The American media have been going after the big-eyed, though not necessarily pretty, "Runaway Bride" Jennifer Wilbanks these days. In a slow season for the news networks and print media, the disappearance of a four-day-to-be bride certainly fill in with possible drama and twist for a story.
Forget about those sensatioinal prayers and tears or the large-scale search by police and volunteers almost nationwide before Jennifer eventually showed up somewhere in New Mexico. The compassion elicited by the once seemingly sad story proved to be meaningless for this tricky woman.
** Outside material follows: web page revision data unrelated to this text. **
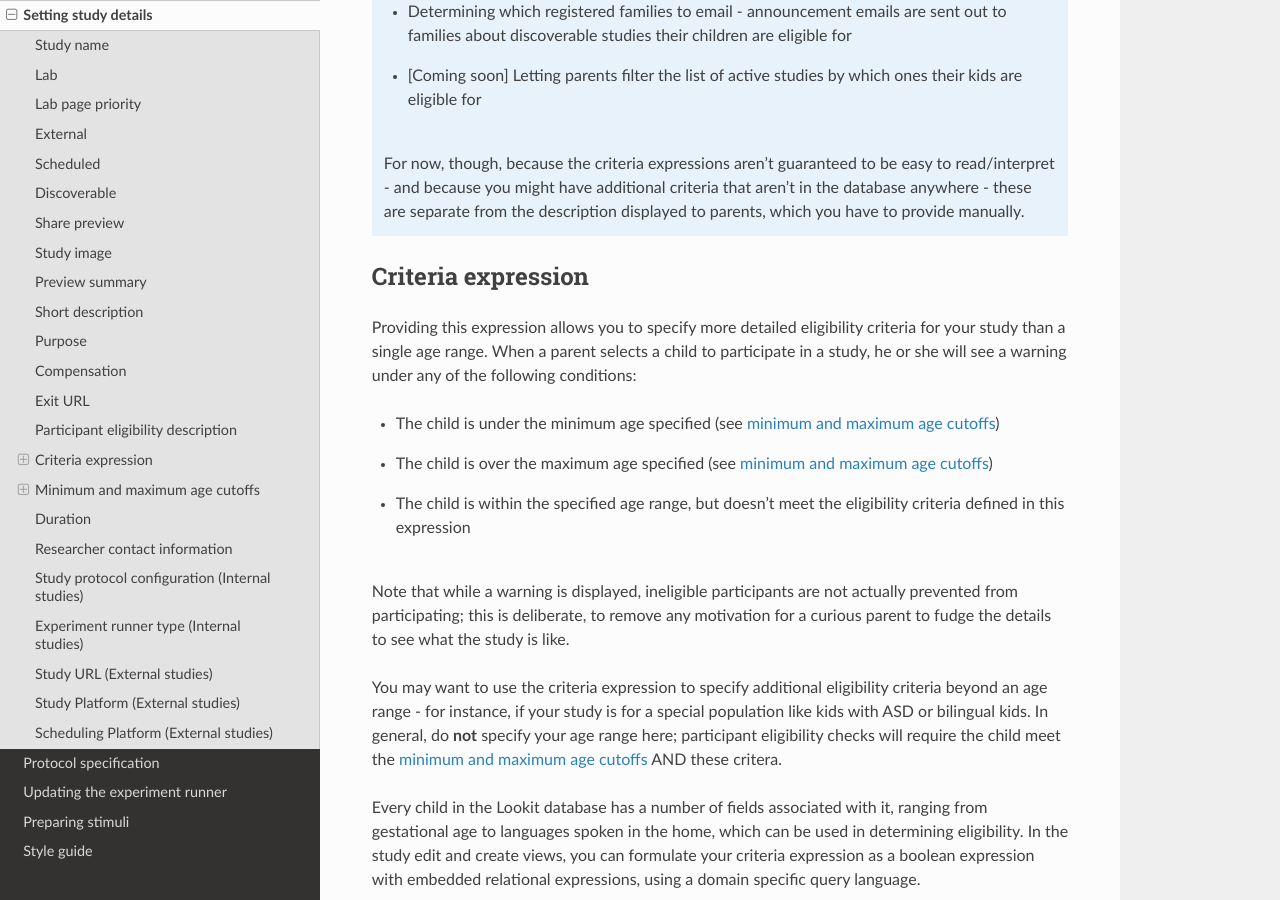
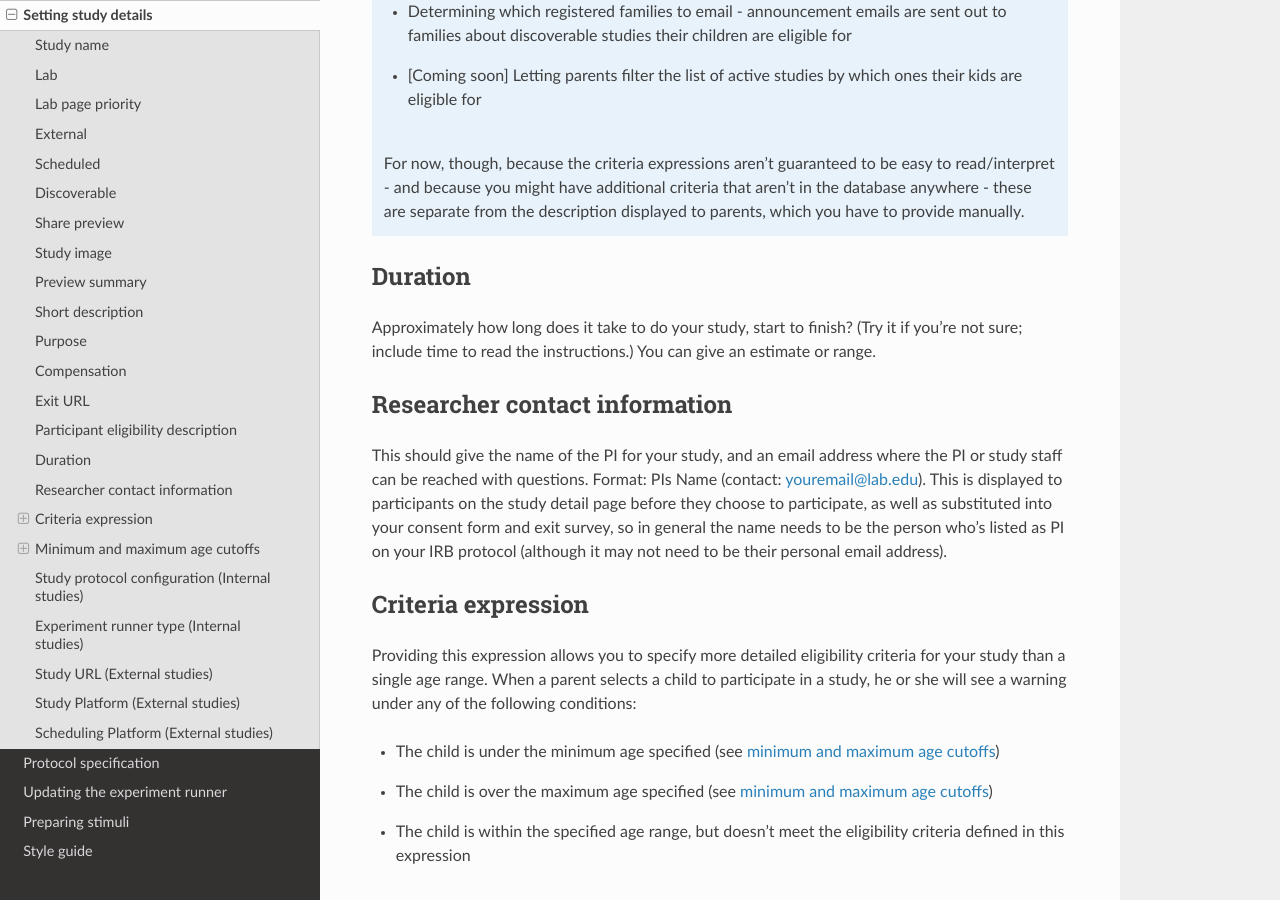
Before and after one commit to lookit/lookit-docs, a Sphinx documentation site: the page built from docs/source/researchers-set-study-fields.rst, in a window 1280 px wide and 900 px high, scrolled down 3873 px. Built offline with Sphinx 7.4.7 and the Read the Docs theme 2.0.0, drawn with Linux system fonts in a browser that asks for light colours; some of the changed text lies outside the part shown.

Commit message:
move "Duration" and "Researcher contact info" sections to match form position

```diff
--- a/docs/source/researchers-set-study-fields.rst
+++ b/docs/source/researchers-set-study-fields.rst
@@ -116,6 +116,16 @@ Age limits specified here should be carefully considered with respect to the `mi
    - [Coming soon] Letting parents filter the list of active studies by which ones their kids are eligible for
 
    For now, though, because the criteria expressions aren't guaranteed to be easy to read/interpret - and because you might have additional criteria that aren't in the database anywhere - these are separate from the description displayed to parents, which you have to provide manually.
+
+=============================
+Duration
+=============================
+Approximately how long does it take to do your study, start to finish? (Try it if you're not sure; include time to read the instructions.) You can give an estimate or range.
+
+===============================
+Researcher contact information
+===============================
+This should give the name of the PI for your study, and an email address where the PI or study staff can be reached with questions. Format: PIs Name (contact: youremail@lab.edu). This is displayed to participants on the study detail page before they choose to participate, as well as substituted into your consent form and exit survey, so in general the name needs to be the person who's listed as PI on your IRB protocol (although it may not need to be their personal email address).
 
 .. _study_eligibility_criteria:
 
```
Also changed, not shown: other parts of docs/source/researchers-set-study-fields.rst (+0 -11 lines).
She lied to her fiance and later lied again to police and the public. She didn't go jogging on April 26, nor was she kidnapped by a made-up man and a woman. She just ran away.
The best part that benefit me from the story is to learn a new phrase, “cold feet.”
Before I got up from bed, I heard the story on NPR, or National Public Radio. "She first told police she'd been kidnapped, then she confessed to wedding jitters and cold feet," the announcer read.
The origin of this phrase "cold feet" was said to date back to a 19th-century German novel, in which a person losing his nerve and getting cold feet was a shoemaker. The phrase was later translated into English.
According to Oxford English Dictionary, the phrase first appeared in a book written by American writer Steven Crane, who used this phrase to describe people losing courage or enthusiasm.
It's interesting that in Chinese we also have similar phrase to convey similar feeling. 心灰意冷，or 心寒。When our hearts get cold, we simply lose our enthusiasm, or get disappointed.
You can listen to the radio story: NPR Online Radio